[MATERIAL SHOWN Boundary: Start]
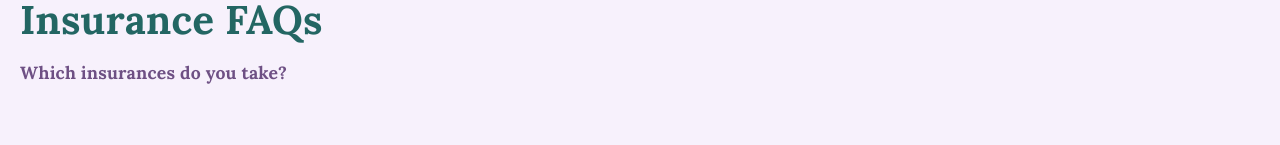
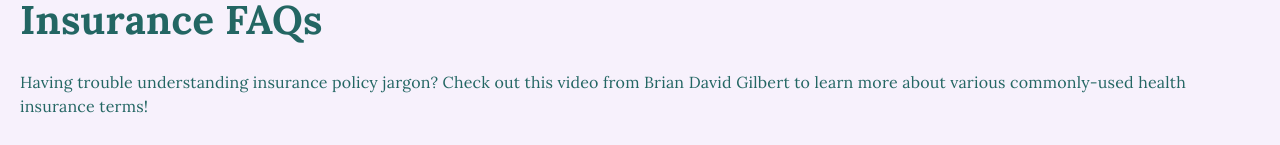
Before and after one commit to Lorikeet-Collective/BaseSite-Frontend, a React (Vite) app: page /#/insurance in a window 1280 px wide. Shown: the part 494-639 px from the top of the page. Built offline with nearby package versions, Linux system fonts and the light colour scheme.

Commit message:
iter: continue progress on insurancefaqs

```diff
--- a/src/views/Insurance.tsx
+++ b/src/views/Insurance.tsx
@@ -1,10 +1,18 @@
 import Title from "../components/Common/Title";
+import BasicContainer from "../components/Common/BasicContainer";
 import Dropdown from "../components/Common/Dropdown";
 
 const Insurance: React.FC = (): React.ReactElement => {
   return (
     <main>
       <Title title={"Insurance FAQs"} />
+      <BasicContainer
+        body={[
+          `Having trouble understanding insurance policy jargon? Check out
+           this video from Brian David Gilbert to learn more about various
+           commonly-used health insurance terms!`,
+        ]}
+      />
       <Dropdown title={"Which insurances do you take?"}>
         <p>
           We’re always expanding the insurances we accept! To see an up-to-date
```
[MATERIAL SHOWN Boundary: End]
* WHAT TO PRODUCE:
Wherever the string "from" occurs in the records, copy the line it is in.

* SOLUTION TO THE EXERCISE:
Before and after one commit to Lorikeet-Collective/BaseSite-Frontend, a React (Vite) app: page /#/insurance in a window 1280 px wide. Shown: the part 494-639 px from the top of the page. Built offline with nearby package versions, Linux system fonts and the light colour scheme.
 import Title from "../components/Common/Title";
+import BasicContainer from "../components/Common/BasicContainer";
 import Dropdown from "../components/Common/Dropdown";
+           this video from Brian David Gilbert to learn more about various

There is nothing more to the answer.